Ernie said, "Well, I remember the last day of class my sophomore year in high school. It was 95 out and everybody was going to the beach at Narragansett. They said, 'Come on, Ernie, you're gonna turn into a basketball.' But I went to the court over at the grade school by myself, as usual, sweating like hell. I started smiling because I knew, I knew right then, I'd put in so many hours there just couldn't be anybody better than me."
And for a long time he was right. He was all-state at North Providence High in his junior year while leading his team to the Rhode Island Class B state championship. At St. Thomas More school in Colchester, Conn., where he next enrolled to improve his grades, he was the star on a team that won the New England prep school championship. At Providence he made first-team All-America as a senior and guided the Friars to the semifinals of the 1973 NCAA championships. He was voted the Joe Lapchick Award as the best college senior in America and then went off to excel on the U.S. All-Star team that whipped the visiting 1972 Olympic champion Soviet team four games to two. "If we had him," said the Russian coach, "we wouldn't lose any games."
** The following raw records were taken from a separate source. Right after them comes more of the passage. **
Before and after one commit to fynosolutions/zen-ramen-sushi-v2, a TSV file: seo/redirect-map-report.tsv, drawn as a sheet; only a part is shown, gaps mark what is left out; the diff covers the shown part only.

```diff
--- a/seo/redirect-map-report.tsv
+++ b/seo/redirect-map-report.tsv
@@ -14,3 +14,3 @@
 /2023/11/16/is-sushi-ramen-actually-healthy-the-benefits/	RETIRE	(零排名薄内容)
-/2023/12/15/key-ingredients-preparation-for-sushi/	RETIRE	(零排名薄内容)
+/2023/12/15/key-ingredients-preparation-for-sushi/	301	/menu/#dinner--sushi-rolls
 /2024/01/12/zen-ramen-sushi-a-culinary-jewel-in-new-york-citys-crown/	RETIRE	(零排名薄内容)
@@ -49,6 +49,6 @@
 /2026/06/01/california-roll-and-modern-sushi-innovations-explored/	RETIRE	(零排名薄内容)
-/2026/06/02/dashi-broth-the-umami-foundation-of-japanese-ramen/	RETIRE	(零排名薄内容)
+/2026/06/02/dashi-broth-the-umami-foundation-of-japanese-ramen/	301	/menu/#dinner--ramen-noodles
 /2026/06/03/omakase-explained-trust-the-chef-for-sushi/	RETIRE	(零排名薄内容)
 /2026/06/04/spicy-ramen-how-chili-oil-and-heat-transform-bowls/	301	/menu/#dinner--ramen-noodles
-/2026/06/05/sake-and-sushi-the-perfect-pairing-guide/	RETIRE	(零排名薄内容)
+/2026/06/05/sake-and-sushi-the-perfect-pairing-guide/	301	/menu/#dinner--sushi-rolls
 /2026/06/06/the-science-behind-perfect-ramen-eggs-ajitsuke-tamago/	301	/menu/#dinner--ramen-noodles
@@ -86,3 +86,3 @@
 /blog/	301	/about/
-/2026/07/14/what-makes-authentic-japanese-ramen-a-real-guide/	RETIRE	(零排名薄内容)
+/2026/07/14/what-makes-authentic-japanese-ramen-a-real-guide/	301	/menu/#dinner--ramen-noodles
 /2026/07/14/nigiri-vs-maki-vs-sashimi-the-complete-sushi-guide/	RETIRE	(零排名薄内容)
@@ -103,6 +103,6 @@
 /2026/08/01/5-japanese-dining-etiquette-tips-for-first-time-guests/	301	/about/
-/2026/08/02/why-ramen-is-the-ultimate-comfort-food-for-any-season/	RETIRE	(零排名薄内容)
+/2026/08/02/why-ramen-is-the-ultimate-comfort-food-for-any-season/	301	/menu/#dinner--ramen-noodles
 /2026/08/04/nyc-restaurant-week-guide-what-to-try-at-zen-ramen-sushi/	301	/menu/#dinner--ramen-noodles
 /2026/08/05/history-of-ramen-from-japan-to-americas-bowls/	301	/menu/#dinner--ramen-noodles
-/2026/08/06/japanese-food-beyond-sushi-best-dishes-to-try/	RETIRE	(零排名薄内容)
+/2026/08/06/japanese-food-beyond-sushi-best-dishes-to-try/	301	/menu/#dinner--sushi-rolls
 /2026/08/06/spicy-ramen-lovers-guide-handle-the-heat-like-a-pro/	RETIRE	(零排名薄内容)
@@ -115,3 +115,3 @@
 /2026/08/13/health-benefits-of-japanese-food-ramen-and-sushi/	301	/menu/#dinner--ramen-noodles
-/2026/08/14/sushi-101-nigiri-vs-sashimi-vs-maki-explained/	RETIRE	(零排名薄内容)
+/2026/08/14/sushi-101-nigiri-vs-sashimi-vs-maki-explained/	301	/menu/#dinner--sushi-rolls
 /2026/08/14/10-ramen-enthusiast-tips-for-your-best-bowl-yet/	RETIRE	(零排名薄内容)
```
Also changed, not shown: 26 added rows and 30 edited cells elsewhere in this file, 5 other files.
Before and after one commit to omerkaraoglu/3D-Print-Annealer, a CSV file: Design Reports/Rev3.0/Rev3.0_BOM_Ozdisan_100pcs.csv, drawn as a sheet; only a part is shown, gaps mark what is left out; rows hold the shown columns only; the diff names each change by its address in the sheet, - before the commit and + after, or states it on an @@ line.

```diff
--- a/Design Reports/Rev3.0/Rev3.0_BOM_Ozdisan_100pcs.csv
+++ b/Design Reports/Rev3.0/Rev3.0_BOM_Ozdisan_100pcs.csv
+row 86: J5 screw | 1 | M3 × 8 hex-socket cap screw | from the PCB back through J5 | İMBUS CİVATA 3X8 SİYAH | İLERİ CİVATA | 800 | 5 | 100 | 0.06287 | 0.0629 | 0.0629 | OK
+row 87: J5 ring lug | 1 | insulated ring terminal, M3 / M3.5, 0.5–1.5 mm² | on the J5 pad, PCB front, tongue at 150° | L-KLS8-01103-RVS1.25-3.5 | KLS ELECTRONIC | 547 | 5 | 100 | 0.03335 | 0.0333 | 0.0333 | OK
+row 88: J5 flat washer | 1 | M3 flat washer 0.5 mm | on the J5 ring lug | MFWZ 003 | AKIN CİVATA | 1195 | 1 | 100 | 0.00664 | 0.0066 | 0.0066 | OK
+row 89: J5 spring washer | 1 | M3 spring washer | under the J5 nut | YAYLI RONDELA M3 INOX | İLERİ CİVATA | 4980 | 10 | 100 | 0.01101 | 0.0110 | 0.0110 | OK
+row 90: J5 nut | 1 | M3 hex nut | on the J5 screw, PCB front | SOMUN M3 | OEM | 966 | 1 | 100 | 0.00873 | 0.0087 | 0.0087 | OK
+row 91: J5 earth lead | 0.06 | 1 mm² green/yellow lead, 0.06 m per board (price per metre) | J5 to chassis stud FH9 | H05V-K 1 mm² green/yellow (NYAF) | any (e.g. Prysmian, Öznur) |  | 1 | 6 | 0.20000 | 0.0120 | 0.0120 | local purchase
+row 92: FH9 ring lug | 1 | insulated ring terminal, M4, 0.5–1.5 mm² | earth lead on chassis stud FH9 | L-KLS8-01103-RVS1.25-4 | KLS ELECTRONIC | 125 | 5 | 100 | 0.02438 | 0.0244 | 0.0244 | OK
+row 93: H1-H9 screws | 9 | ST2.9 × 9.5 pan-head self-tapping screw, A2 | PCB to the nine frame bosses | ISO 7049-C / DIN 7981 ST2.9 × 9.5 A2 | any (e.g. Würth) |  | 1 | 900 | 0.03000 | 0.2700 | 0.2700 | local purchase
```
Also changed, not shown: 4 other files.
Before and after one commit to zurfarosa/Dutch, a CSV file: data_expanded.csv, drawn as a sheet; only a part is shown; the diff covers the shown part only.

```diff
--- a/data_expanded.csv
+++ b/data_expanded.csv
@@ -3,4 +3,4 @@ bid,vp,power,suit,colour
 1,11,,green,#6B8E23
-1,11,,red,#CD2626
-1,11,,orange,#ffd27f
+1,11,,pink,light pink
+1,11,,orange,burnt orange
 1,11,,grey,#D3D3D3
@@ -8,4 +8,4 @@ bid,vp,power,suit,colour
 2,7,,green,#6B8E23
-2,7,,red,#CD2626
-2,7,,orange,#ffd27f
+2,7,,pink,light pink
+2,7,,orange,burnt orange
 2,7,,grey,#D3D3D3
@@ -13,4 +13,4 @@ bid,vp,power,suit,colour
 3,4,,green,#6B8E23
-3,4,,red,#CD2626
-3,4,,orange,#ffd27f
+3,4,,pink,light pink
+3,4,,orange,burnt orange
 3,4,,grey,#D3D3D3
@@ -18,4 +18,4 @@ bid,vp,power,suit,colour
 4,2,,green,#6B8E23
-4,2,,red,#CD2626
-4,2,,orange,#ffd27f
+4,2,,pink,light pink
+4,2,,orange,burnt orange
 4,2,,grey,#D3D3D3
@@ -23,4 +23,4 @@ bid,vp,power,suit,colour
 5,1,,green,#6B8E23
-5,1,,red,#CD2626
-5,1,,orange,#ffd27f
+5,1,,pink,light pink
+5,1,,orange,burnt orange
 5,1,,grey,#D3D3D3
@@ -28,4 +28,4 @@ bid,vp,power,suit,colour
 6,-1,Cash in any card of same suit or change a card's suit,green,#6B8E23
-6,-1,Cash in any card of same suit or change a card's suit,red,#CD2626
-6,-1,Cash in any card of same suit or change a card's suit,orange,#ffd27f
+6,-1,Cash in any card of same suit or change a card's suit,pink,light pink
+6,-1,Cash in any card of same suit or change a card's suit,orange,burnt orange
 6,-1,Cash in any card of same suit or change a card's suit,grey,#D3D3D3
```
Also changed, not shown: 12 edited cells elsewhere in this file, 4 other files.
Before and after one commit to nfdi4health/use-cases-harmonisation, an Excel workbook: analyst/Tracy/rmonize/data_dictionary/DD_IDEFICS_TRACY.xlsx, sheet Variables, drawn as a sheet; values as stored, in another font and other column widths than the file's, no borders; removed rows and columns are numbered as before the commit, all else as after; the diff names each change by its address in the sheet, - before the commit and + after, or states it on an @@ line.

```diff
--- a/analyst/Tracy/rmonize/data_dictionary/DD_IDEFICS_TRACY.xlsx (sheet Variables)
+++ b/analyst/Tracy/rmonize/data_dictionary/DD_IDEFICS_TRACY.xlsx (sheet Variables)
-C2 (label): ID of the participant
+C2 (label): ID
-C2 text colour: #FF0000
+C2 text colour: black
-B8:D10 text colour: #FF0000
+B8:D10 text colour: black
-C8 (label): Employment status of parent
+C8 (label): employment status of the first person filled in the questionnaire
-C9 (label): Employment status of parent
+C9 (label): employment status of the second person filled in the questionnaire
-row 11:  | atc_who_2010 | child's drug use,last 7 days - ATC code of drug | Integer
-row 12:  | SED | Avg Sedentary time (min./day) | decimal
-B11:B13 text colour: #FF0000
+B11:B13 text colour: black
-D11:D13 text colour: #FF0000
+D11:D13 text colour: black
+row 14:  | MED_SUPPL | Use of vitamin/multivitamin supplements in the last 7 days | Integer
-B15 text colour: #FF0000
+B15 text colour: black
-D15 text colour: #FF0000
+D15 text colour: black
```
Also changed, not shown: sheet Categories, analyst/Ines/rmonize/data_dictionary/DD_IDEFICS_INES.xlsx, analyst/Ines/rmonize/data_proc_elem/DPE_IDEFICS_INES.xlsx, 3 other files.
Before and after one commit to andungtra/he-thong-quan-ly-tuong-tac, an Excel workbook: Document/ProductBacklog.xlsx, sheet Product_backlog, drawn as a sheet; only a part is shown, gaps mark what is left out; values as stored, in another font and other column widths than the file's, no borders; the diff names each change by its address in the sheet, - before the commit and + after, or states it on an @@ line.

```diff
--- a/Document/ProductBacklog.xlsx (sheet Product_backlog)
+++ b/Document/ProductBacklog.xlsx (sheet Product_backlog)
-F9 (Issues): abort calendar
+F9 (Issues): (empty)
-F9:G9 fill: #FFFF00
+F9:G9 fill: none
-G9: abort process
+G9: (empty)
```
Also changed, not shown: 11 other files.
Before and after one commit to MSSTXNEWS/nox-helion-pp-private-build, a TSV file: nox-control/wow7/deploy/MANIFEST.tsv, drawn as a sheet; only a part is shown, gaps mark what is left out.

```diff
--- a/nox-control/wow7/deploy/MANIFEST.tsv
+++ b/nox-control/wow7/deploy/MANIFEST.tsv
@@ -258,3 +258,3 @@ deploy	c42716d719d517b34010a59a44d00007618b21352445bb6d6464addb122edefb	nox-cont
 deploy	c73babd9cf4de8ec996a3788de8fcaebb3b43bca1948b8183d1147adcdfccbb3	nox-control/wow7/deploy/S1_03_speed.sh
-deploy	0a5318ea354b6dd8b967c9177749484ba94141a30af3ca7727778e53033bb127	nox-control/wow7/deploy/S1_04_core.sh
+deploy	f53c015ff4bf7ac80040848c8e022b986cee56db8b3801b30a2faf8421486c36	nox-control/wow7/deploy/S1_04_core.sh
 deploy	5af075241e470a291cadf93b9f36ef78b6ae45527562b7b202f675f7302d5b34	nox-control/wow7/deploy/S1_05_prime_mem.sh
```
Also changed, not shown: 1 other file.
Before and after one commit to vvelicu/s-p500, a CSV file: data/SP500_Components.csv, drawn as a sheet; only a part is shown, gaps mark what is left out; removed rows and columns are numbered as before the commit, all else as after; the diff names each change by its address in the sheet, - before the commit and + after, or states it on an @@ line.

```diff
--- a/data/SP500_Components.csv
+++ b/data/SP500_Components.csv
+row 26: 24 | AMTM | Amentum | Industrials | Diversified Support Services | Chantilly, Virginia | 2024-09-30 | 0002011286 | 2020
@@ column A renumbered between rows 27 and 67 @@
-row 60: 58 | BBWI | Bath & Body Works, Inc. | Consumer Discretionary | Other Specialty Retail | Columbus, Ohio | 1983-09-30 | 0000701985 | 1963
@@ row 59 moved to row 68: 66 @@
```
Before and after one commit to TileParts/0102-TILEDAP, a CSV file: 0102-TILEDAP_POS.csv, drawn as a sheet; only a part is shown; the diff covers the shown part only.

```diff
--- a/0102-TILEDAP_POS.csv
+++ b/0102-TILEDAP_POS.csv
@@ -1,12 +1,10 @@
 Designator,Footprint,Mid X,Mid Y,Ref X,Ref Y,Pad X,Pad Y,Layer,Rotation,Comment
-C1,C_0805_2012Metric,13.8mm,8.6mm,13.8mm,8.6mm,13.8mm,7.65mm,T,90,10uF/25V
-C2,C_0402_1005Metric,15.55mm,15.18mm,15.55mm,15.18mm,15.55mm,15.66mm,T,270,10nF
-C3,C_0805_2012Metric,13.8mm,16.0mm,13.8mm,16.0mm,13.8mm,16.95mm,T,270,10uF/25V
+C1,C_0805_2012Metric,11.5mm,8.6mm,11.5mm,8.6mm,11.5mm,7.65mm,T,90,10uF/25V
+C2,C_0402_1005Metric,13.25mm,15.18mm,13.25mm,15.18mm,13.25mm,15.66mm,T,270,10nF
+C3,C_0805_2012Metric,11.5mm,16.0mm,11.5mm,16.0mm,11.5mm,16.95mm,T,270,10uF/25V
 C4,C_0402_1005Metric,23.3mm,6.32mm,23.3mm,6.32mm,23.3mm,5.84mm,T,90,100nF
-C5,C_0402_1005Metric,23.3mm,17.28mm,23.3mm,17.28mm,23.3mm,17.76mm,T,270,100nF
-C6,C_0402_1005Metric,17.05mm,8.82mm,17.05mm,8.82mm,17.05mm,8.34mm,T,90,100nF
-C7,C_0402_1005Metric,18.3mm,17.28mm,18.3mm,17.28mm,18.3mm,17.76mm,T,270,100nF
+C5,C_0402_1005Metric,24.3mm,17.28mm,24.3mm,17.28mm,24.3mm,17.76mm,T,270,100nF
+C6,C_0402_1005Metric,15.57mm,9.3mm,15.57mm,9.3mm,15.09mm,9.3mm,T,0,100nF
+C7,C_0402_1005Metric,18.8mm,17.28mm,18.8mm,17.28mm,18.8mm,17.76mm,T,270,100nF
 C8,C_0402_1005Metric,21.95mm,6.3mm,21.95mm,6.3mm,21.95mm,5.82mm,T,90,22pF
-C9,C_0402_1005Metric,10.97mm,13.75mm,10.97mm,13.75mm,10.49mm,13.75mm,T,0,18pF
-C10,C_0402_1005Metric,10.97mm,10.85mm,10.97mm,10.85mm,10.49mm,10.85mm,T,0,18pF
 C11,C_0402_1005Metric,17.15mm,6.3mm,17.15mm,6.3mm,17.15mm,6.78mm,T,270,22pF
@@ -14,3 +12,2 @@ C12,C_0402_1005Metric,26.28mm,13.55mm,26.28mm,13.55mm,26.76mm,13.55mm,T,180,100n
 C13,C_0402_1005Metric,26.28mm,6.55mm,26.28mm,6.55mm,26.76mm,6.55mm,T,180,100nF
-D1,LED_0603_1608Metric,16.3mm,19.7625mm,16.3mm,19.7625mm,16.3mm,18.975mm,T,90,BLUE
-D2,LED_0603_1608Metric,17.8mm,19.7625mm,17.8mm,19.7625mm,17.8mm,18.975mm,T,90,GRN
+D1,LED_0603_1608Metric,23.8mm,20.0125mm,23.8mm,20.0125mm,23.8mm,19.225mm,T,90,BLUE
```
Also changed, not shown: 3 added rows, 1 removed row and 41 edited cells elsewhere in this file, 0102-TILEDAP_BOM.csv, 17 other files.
The pros were wild for the little court magician with the Bob Cousy accent and stature, and they bid hard for his services. The ABA offered the most, feeling Ernie could help bring the league respectability and a big network TV contract, but he signed with the Braves for about $2 million for five years.
The contract was a stunner, at the time one of the largest ever in all sports. And after his first season, Ernie appeared to be worth the investment. He averaged 15.2 points per game for Buffalo and led the league in assists (8.2 per game) and free-throw percentage (90.2)—the first time anyone had been No. 1 in both those categories since Oscar Robertson in 1964. As a playmaking crowd pleaser, Ernie sparked the Braves to their first winning season ever and their first berth in the NBA playoffs. He was voted Rookie of the Year for 1973-74.
Ernie D's world seemed bright as he sat by the tennis courts the following summer, as dazzling and charmed as one of his no-look, behind-the-head, cross-court passes. Oh, some critics were grumbling that he couldn't play big-time defense—a writer in L.A. was the first to come up with the "Ernie No D" moniker—but, after all, he was only 22, and he would learn. And anyway, nobody since Cousy had dribbled and passed and dealt the ball the way Ernie did.
Now it is 6½ years later, and Ernie D, an NBA reject with nothing better to do, is sitting at the end of the press table at the Providence Civic Center, watching the Providence basketball team warm up for a game against the University of Massachusetts. He is wearing corduroys, a pullover shirt and white high-top basketball shoes. His jet-black hair is brushed straight back in the style popularized by John Travolta during his disco phase.
This is where Ernie sits for all the Providence home games. He gets in free; all the ushers and guards and school officials know him and let him by with a nod or a handshake. For the last year or so, Ernie has spent a lot of time on the Providence campus, most of it in the old gym at Alumni Hall, his "home away from home," where he plays pickup games with friends or shoots alone. Several years ago the Providence athletic department gave him his own key to the gym.